Brain research has shed some light on how and when children learn best. What follows is a list of the top research findings we find most useful to showing what you can do to help your child reach her highest learning potential.
- Nature + Nurture = Your Child's Learning Potential. A person's learning ability depends on both nature (her innate characteristics) and environment (her surroundings). Support your child's natural abilities by giving her a safe, positive environment and making your care loving and consistent, both of which will build her trust and confidence, enabling her to optimize her learning and development.
- Permanent Brain Connections = Learning. Learning occurs when brain connections are strengthened and made permanent. One way to help your child's brain make these permanent connections is by repeating experiences and creating a routine. With repetition, you can support your child's understanding of people, activities, and objects.
- Use It or Lose It. Your child was born with approximately 100 billion brain cells, ingredients for learning, thinking, and working her body's systems. With plenty of sensory input and rich, varied experiences, your child will form up to 1 quadrillion (1,000,000,000,000,000) brain connections by age three, twice the number found in adult brains! After toddlerhood, your child's brain begins to slow the building of synaptic connections and instead remove connections that are not strengthened by repeated use. It is very important to expose your child to many interesting sensory experiences and activities early on so that she can build her brain connections and knowledge from the get go!

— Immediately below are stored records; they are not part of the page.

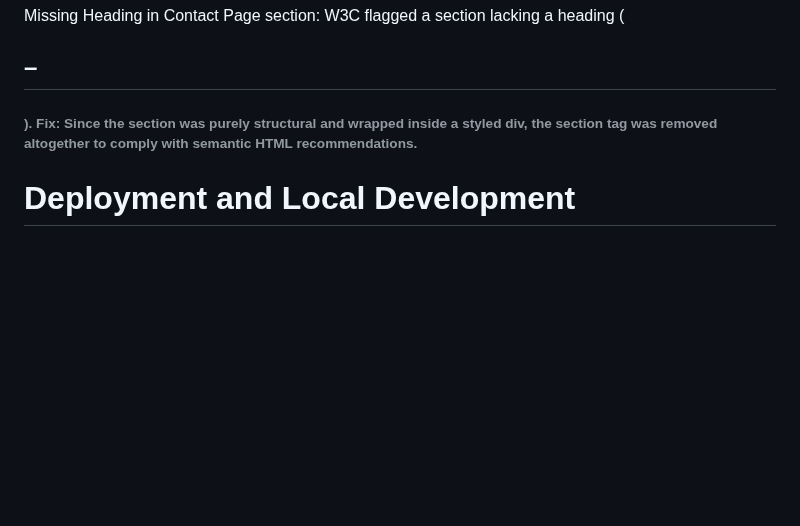
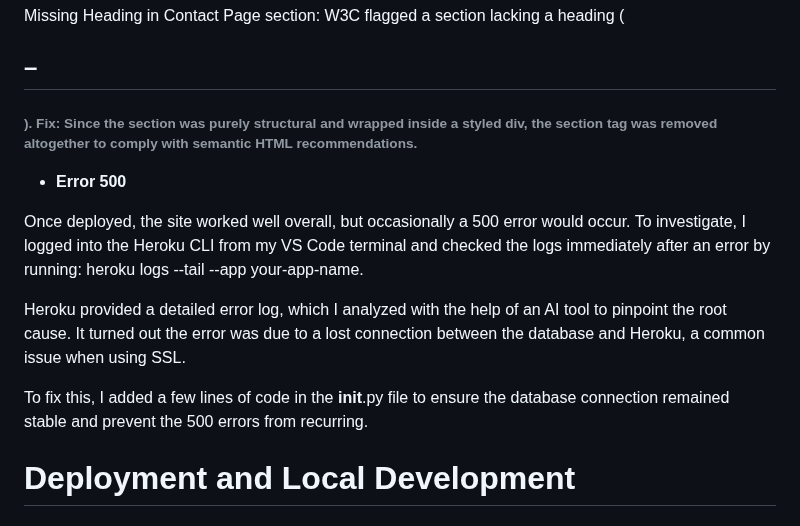
Before and after one commit to LidiaMorejudo/spanresources, a Markdown page: README.md, the part around the change. Drawn GitHub-style; blank space fills up the shorter version.

Commit message:
Added section under Bugs, issues and solutions in the Readme to explain the 500 error

```diff
--- a/README.md
+++ b/README.md
@@ -426,6 +426,14 @@ This ensures user_email is always defined when rendering the template.
 Missing Heading in Contact Page section: W3C flagged a section lacking a heading (<h2>–<h6>).
 Fix: Since the section was purely structural and wrapped inside a styled div, the section tag was removed altogether to comply with semantic HTML recommendations.
 
+- **Error 500**
+
+Once deployed, the site worked well overall, but occasionally a 500 error would occur. To investigate, I logged into the Heroku CLI from my VS Code terminal and checked the logs immediately after an error by running: heroku logs --tail --app your-app-name.
+
+Heroku provided a detailed error log, which I analyzed with the help of an AI tool to pinpoint the root cause. It turned out the error was due to a lost connection between the database and Heroku, a common issue when using SSL.
+
+To fix this, I added a few lines of code in the __init__.py file to ensure the database connection remained stable and prevent the 500 errors from recurring.
+
 # Deployment and Local Development
 
 ## Deployment to Heroku
```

- Rich and New Learning Experiences Optimize Learning. Your child learns best from exposure to new and interesting experiences and stimuli. The more exciting and unique the experience is to your child, the greater the number of brain connections are made between neurons! Because the brain focuses on what's new and/or different (e.g. big vs. small, fuzzy vs. smooth), offering your child rich learning experiences during his early years can boost her brain size and function by increasing her total number of brain connections by 20-30%!! So keep it fresh and interesting!
- Adequate Sleep Is Critical to Your Child's Learning. When your child is awake, she is actively taking in all of the stimuli and experiences the world has to offer her. Even though this new information is entering her brain, it is not "learned" until after her brain is able to process it during deep sleep. Sleep allows your child's mind to strengthen brain connections, increasing the potential of her reasoning, understanding, learning, and memory.

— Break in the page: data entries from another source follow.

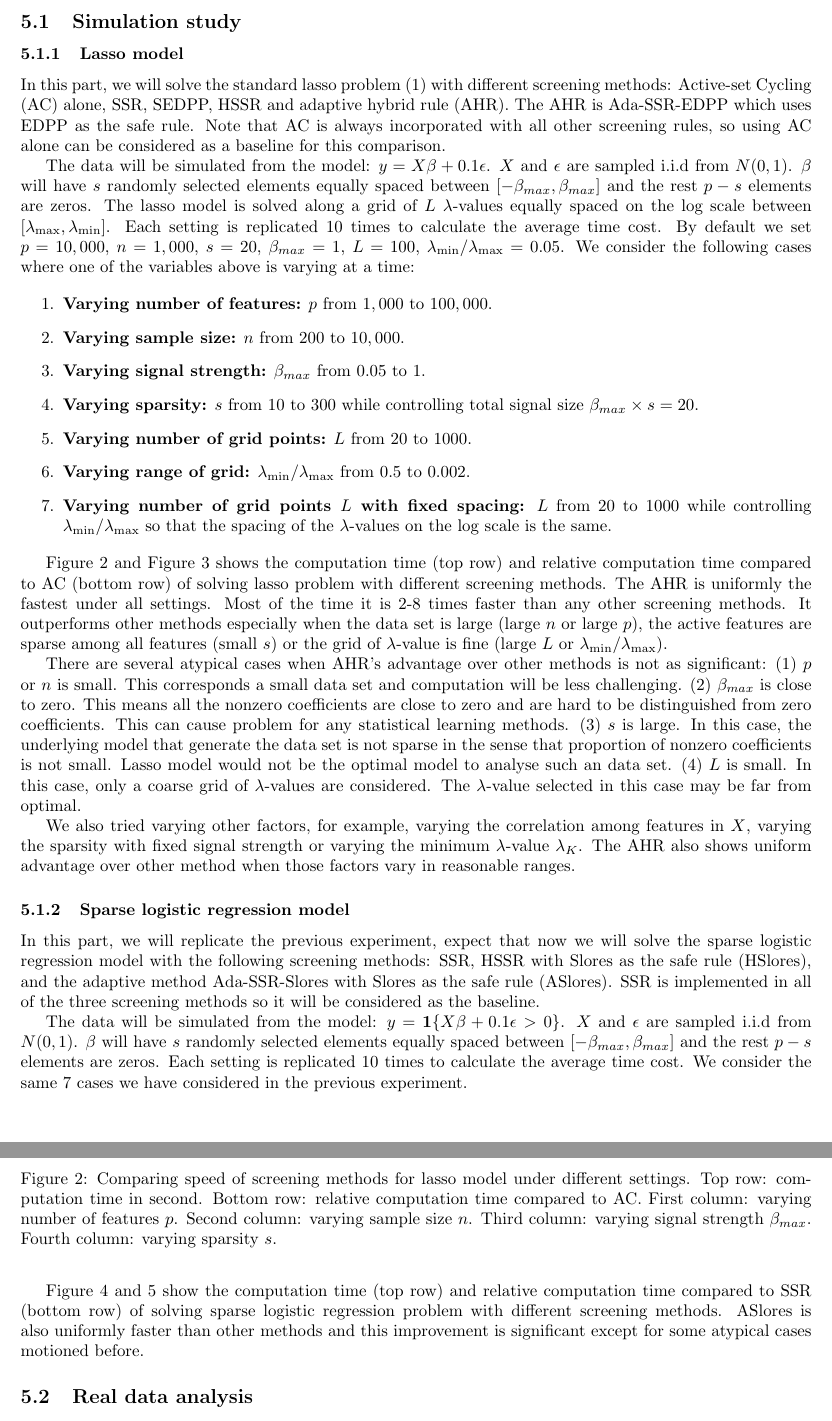
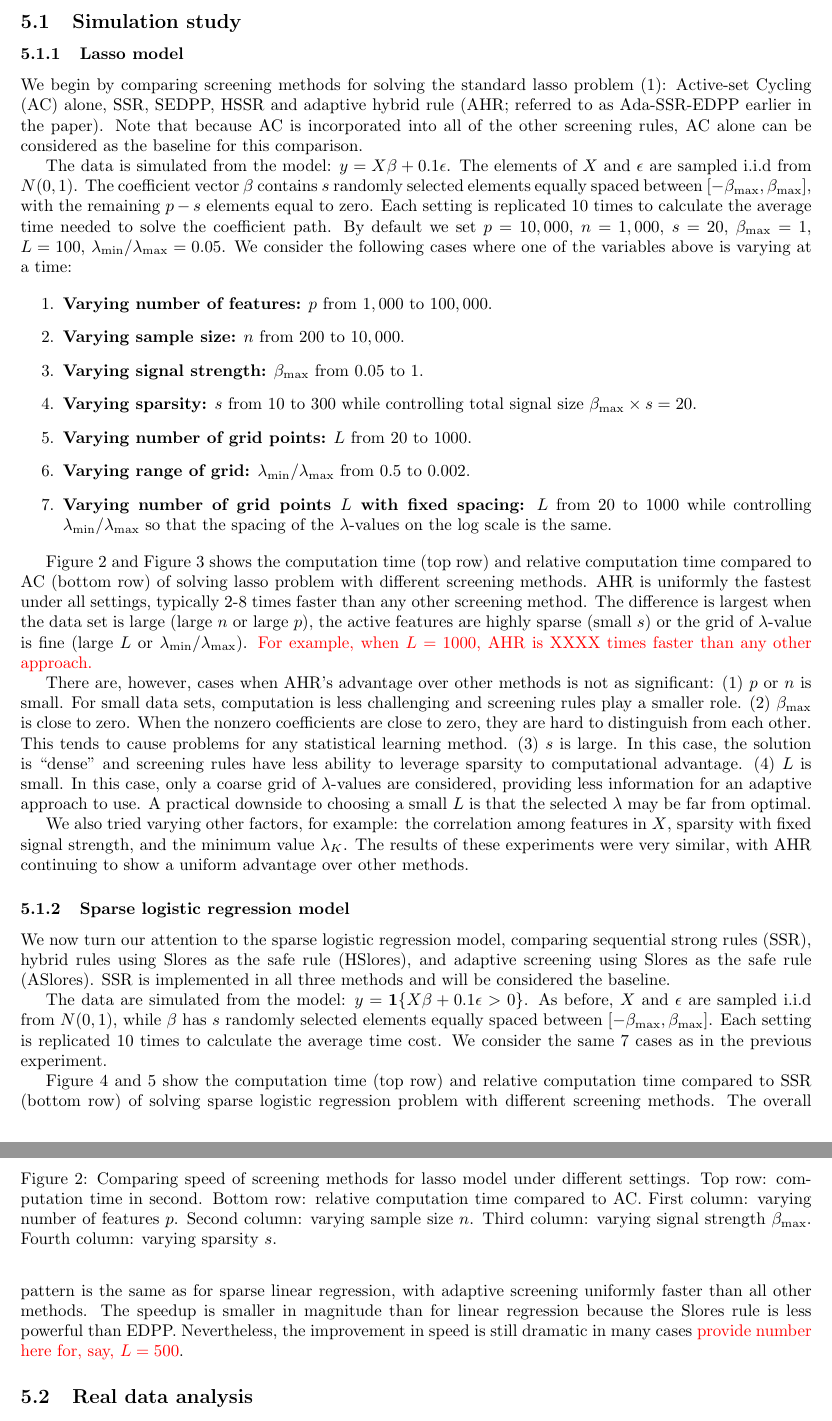
Before and after one commit to CHY-WANG/Batched-screening-paper, a LaTeX paper (batch-hssr.tex, which reads main.tex): two parts of pages 12 and 13 of 18, joined at a grey line, cut so that both start at the same text. Compiled offline with pdfLaTeX.

Commit message:
Edits to 5.1

```diff
--- a/main.tex
+++ b/main.tex
@@ -365,15 +365,15 @@ For all the following experiments, we will solve the lasso model along a path of
 
 \subsubsection{Lasso model}
 
-In this part, we will solve the standard lasso problem \eqref{eq:lasso} with different screening methods: Active-set Cycling (AC) alone, SSR, SEDPP, HSSR and adaptive hybrid rule (AHR). The AHR is Ada-SSR-EDPP which uses EDPP as the safe rule. Note that AC is always incorporated with all other screening rules, so using AC alone can be considered as a baseline for this comparison.
+We begin by comparing screening methods for solving the standard lasso problem \eqref{eq:lasso}: Active-set Cycling (AC) alone, SSR, SEDPP, HSSR and adaptive hybrid rule (AHR; referred to as Ada-SSR-EDPP earlier in the paper). Note that because AC is incorporated into all of the other screening rules, AC alone can be considered as the baseline for this comparison.
 
-The data will be simulated from the model: $y=X\beta+0.1\epsilon$. $X$ and $\epsilon$ are sampled i.i.d from $N(0,1)$. $\beta$ will have $s$ randomly selected elements equally spaced between $[-\beta_{max},\beta_{max}]$ and the rest $p-s$ elements are zeros. The lasso model is solved along a grid of $L$ $\lambda$-values equally spaced on the log scale between $[\lambda_{\max},\lambda_{\min}]$. Each setting is replicated $10$ times to calculate the average time cost. By default we set $p=10,000$, $n=1,000$, $s=20$, $\beta_{max}=1$, $L=100$, $\lambda_{\min}/\lambda_{\max}=0.05$. We consider the following cases where one of the variables above is varying at a time:
+The data is simulated from the model: $y=X\beta+0.1\epsilon$. The elements of $X$ and $\epsilon$ are sampled i.i.d from $N(0,1)$. The coefficient vector $\beta$ contains $s$ randomly selected elements equally spaced between $[-\beta_{\max},\beta_{\max}]$, with the remaining $p-s$ elements equal to zero. Each setting is replicated $10$ times to calculate the average time needed to solve the coefficient path. By default we set $p=10,000$, $n=1,000$, $s=20$, $\beta_{\max}=1$, $L=100$, $\lambda_{\min}/\lambda_{\max}=0.05$. We consider the following cases where one of the variables above is varying at a time:
 
 \begin{enumerate}
     \item \textbf{Varying number of features:} $p$ from $1,000$ to $100,000$.
     \item \textbf{Varying sample size:} $n$ from $200$ to $10,000$.
-    \item \textbf{Varying signal strength:} $\beta_{max}$ from $0.05$ to $1$.
-    \item \textbf{Varying sparsity:} $s$ from $10$ to $300$ while controlling total signal size $\beta_{max}\times s=20$.
+    \item \textbf{Varying signal strength:} $\beta_{\max}$ from $0.05$ to $1$.
+    \item \textbf{Varying sparsity:} $s$ from $10$ to $300$ while controlling total signal size $\beta_{\max}\times s=20$.
     \item \textbf{Varying number of grid points:}  $L$ from $20$ to $1000$.
     \item \textbf{Varying range of grid:}  $\lambda_{\min}/\lambda_{\max}$ from $0.5$ to $0.002$.
     \item \textbf{Varying number of grid points $L$ with fixed spacing:} $L$ from $20$ to $1000$ while controlling $\lambda_{\min}/\lambda_{\max}$ so that the spacing of the $\lambda$-values on the log scale is the same.
@@ -381,7 +381,7 @@ The data will be simulated from the model: $y=X\beta+0.1\epsilon$. $X$ and $\eps
 
 \begin{figure}[h]
     \centering
-    \includegraphics[scale = 0.59]{plots/511.pdf}    \caption{Comparing speed of screening methods for lasso model under different settings. Top row: computation time in second. Bottom row: relative computation time compared to AC. First column: varying number of features $p$. Second column: varying sample size $n$. Third column: varying signal strength $\beta_{max}$. Fourth column: varying sparsity $s$.}
+    \includegraphics[scale = 0.59]{plots/511.pdf}    \caption{Comparing speed of screening methods for lasso model under different settings. Top row: computation time in second. Bottom row: relative computation time compared to AC. First column: varying number of features $p$. Second column: varying sample size $n$. Third column: varying signal strength $\beta_{\max}$. Fourth column: varying sparsity $s$.}
     \label{fig:5.1.1a}
 \end{figure}
 
@@ -391,17 +391,17 @@ The data will be simulated from the model: $y=X\beta+0.1\epsilon$. $X$ and $\eps
     \label{fig:5.1.1b}
 \end{figure}
 
-Figure 2 and Figure 3 shows the computation time (top row) and relative computation time compared to AC (bottom row) of solving lasso problem with different screening methods. The AHR is uniformly the fastest under all settings. Most of the time it is 2-8 times faster than any other screening methods. It outperforms other methods especially when the data set is large (large $n$ or large $p$), the active features are sparse among all features (small $s$) or the grid of $\lambda$-value is fine (large $L$ or $\lambda_{\min}/\lambda_{\max}$).
+Figure 2 and Figure 3 shows the computation time (top row) and relative computation time compared to AC (bottom row) of solving lasso problem with different screening methods. AHR is uniformly the fastest under all settings, typically 2-8 times faster than any other screening method. The difference is largest when the data set is large (large $n$ or large $p$), the active features are highly sparse (small $s$) or the grid of $\lambda$-value is fine (large $L$ or $\lambda_{\min}/\lambda_{\max}$). \pb{For example, when $L=1000$, AHR is XXXX times faster than any other approach.}
 
-There are several atypical cases when AHR's advantage over other methods is not as significant: (1) $p$ or $n$ is small. This corresponds a small data set and computation will be less challenging. (2) $\beta_{max}$ is close to zero. This means all the nonzero coefficients are close to zero and are hard to be distinguished from zero coefficients. This can cause problem for any statistical learning methods. (3) $s$ is large. In this case, the underlying model that generate the data set is not sparse in the sense that proportion of nonzero coefficients is not small. Lasso model would not be the optimal model to analyse such an data set. (4) $L$ is small. In this case, only a coarse grid of $\lambda$-values are considered. The $\lambda$-value selected in this case may be far from optimal.
+There are, however, cases when AHR's advantage over other methods is not as significant: (1) $p$ or $n$ is small. For small data sets, computation is less challenging and screening rules play a smaller role. (2) $\beta_{\max}$ is close to zero. When the nonzero coefficients are close to zero, they are hard to distinguish from each other. This tends to cause problems for any statistical learning method. (3) $s$ is large. In this case, the solution is ``dense'' and screening rules have less ability to leverage sparsity to computational advantage. (4) $L$ is small. In this case, only a coarse grid of $\lambda$-values are considered, providing less information for an adaptive approach to use. A practical downside to choosing a small $L$ is that the selected $\lam$ may be far from optimal.
 
-We also tried varying other factors, for example, varying the correlation among features in $X$, varying the sparsity with fixed signal strength or varying the minimum $\lambda$-value $\lambda_K$. The AHR also shows uniform advantage over other method when those factors vary in reasonable ranges.
+We also tried varying other factors, for example: the correlation among features in $X$, sparsity with fixed signal strength, and the minimum value $\lambda_K$. The results of these experiments were very similar, with AHR continuing to show a uniform advantage over other methods.
 
 \subsubsection{Sparse logistic regression model}
 
-In this part, we will replicate the previous experiment, expect that now we will solve the sparse logistic regression model with the following screening methods: SSR, HSSR with Slores as the safe rule (HSlores), and the adaptive method Ada-SSR-Slores with Slores as the safe rule (ASlores). SSR is implemented in all of the three screening methods so it will be considered as the baseline.
+We now turn our attention to the sparse logistic regression model, comparing sequential strong rules (SSR), hybrid rules using Slores as the safe rule (HSlores), and adaptive screening using Slores as the safe rule (ASlores). SSR is implemented in all three methods and will be considered the baseline.
 
-The data will be simulated from the model: $y=\mathbf{1}\{X\beta+0.1\epsilon >0\}$. $X$ and $\epsilon$ are sampled i.i.d from $N(0,1)$. $\beta$ will have $s$ randomly selected elements equally spaced between $[-\beta_{max},\beta_{max}]$ and the rest $p-s$ elements are zeros. Each setting is replicated $10$ times to calculate the average time cost. We consider the same 7 cases we have considered in the previous experiment.
+The data are simulated from the model: $y=\mathbf{1}\{X\beta+0.1\epsilon >0\}$. As before, $X$ and $\epsilon$ are sampled i.i.d from $N(0,1)$, while $\beta$ has $s$ randomly selected elements equally spaced between $[-\beta_{\max},\beta_{\max}]$. Each setting is replicated $10$ times to calculate the average time cost. We consider the same 7 cases as in the previous experiment.
 
 \begin{figure}[h]
     \centering
@@ -415,8 +415,7 @@ The data will be simulated from the model: $y=\mathbf{1}\{X\beta+0.1\epsilon >0\
     \label{fig:5.1.2b}
 \end{figure}
 
-Figure 4 and 5 show the computation time (top row) and relative computation time compared to SSR (bottom row) of solving sparse logistic regression problem with different screening methods. ASlores is also uniformly faster than other methods and this improvement is significant except for some atypical cases motioned before.
-
+Figure 4 and 5 show the computation time (top row) and relative computation time compared to SSR (bottom row) of solving sparse logistic regression problem with different screening methods. The overall pattern is the same as for sparse linear regression, with adaptive screening uniformly faster than all other methods. The speedup is smaller in magnitude than for linear regression because the Slores rule is less powerful than EDPP. Nevertheless, the improvement in speed is still dramatic in many cases \pb{provide number here for, say, $L=500$}.
 
 \subsection{Real data analysis}
 \label{sec:real-data}
```
Also changed, not shown: main.tex (10 more changed lines).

- Your Child Can Hear and Differentiate the Tonal Sounds of all Languages at Birth. Young children are capable of learning and making a wide variety of sounds and tones during their early years, including sounds from other languages you may find impossible to imitate! Take this opportunity to boost language development, by making sounds, talking, singing, and reading. If you like, you can also support multiple language learning at this time.

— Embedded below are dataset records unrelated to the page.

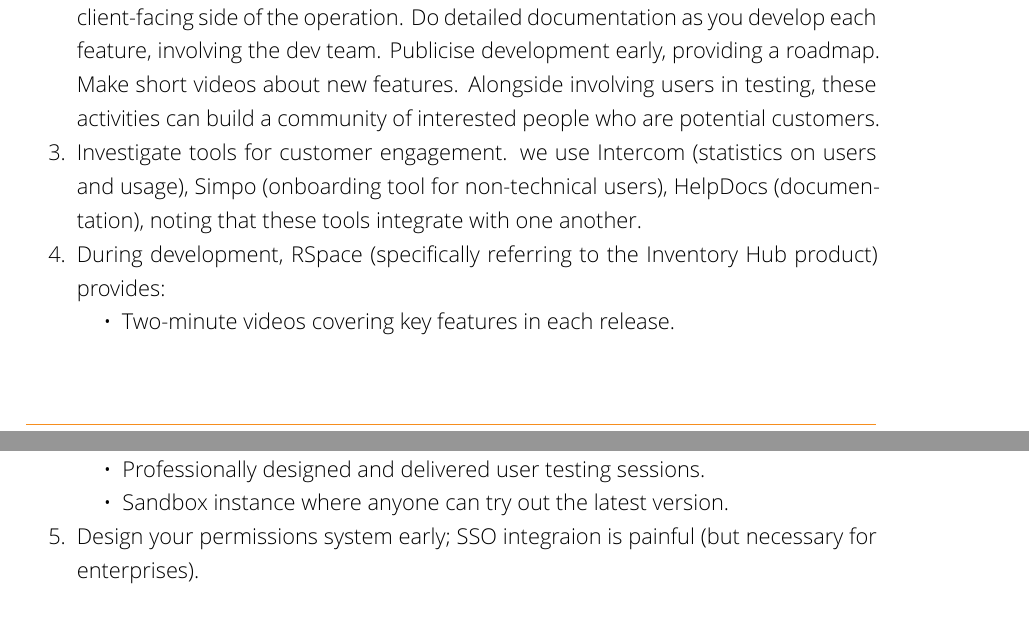
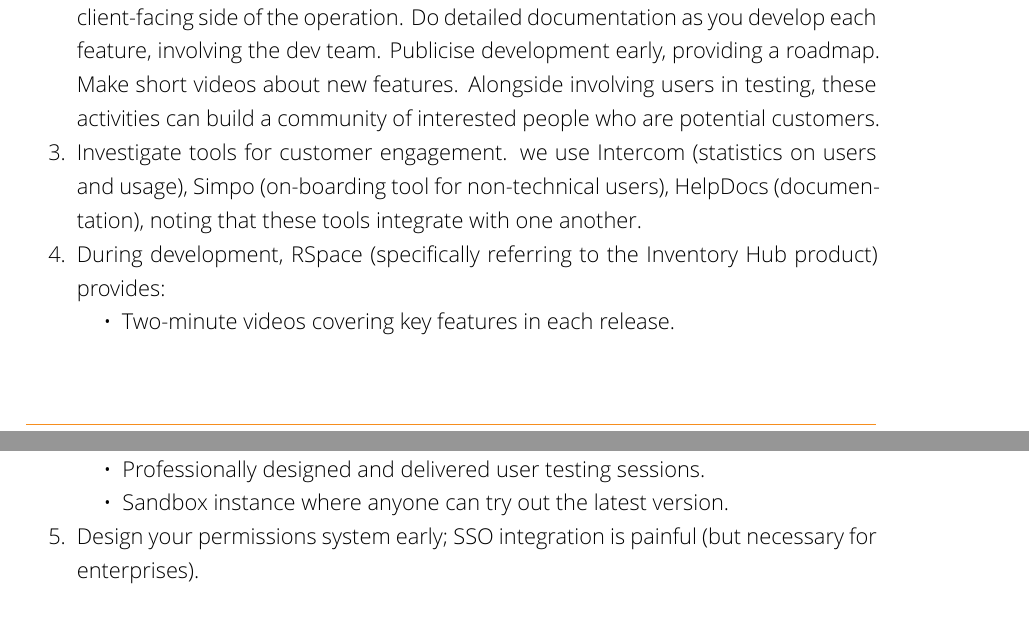
Before and after one commit to FAIMS/FAIMS3-Elaboration-Report, a LaTeX thesis (main.tex): two parts of pages 33 and 34 of 34, joined at a grey line, cut so that both start at the same text. Compiled offline with XeLaTeX.

Commit message:
Made minor spelling and formatting corrections to comments / feedback section of the document.

```diff
--- a/main.tex
+++ b/main.tex
@@ -1325,7 +1325,7 @@
    can build a community of interested people who are potential customers.
 
 \item Investigate tools for customer engagement. we use Intercom (statistics on users and usage),
-   Simpo (onboarding tool for non-technical users), HelpDocs (documentation), noting that these tools
+   Simpo (on-boarding tool for non-technical users), HelpDocs (documentation), noting that these tools
    integrate with one another.
 
 \item During development, RSpace (specifically referring to the Inventory Hub product) provides:
@@ -1336,16 +1336,16 @@
      \item Professionally designed and delivered user testing sessions.
      \item Sandbox instance where anyone can try out the latest version.
    \end{itemize}
-\item Design your permissions system early; SSO integraion is painful (but necessary for enterprises).
+\item Design your permissions system early; SSO integration is painful (but necessary for enterprises).
 
 \end{enumerate}
 
 \section{Response to Rory Macneil}
 
-   Thank you! We have consciously attempted to ensure our
-   development is market/customer-driven, but this reminder is timely. We have also
-   used some of these approaches in the past, but not all of them, especially as part of a `package' like
-   you suggest. We will work to incorporate these suggestions, although some will require additional
-   resourcing (which we are currently seeking).
+Thank you! We have consciously attempted to ensure our development is market/customer-driven,
+but this reminder is timely. We have also used some of these approaches in the past, but
+not all of them, especially as part of a `package' like you suggest. We will work to
+incorporate these suggestions, although some will require additional resourcing
+(which we are currently seeking).
 
 \end{document}
```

- Exercise and Good Food Supports Your Child's Body, Soul, and Mind! Physical activity, nutrition, and good health encourage connections in children's brains and help support emotional and mental growth. Daily exercise, lots of outdoor playtime, a balanced diet, and health screenings can all help encourage learning.
- Early Detection and Treatment Can Optimize Your Child's Learning and Development Potential. Studies have shown that for certain learning disabilities and developmental delays, brain connections can be “rewired" to help improve learning, if they are detected and treated early on. Be an active part of your child's learning and development! Track her learning progress (we suggest with Playful Bee's help!), and seek advice from professionals.
More than anything, when you take an active role in your child's learning, you help her and her brain be the best they can be. Whether you listen to music together, feed her healthy food, make sure she's getting enough rest, or sharing new experiences like a trip to the beach or the zoo, you can be sure that your efforts are giving her the best start possible!
For more information:
- Zero to Three (2011). FAQ's on the Brain. Zero to Three: National Center for Infants, Toddlers and Families. Retrieved on January 14, 2014, from http://www.zerotothree.org/child-development/brain-development/faqs-on-the-brain.html.
- Sousa, David (2006). How the Brain Learns. Thousand Oaks, CA: Corwin Press.
- Gellens, Suzanne R. (2013). Building Brains. St. Paul, MN: Redleaf Press.
- Stamm, Jill, and Spencer, Paula (2007). Bright from the Start. New York, NY: Gotham Books.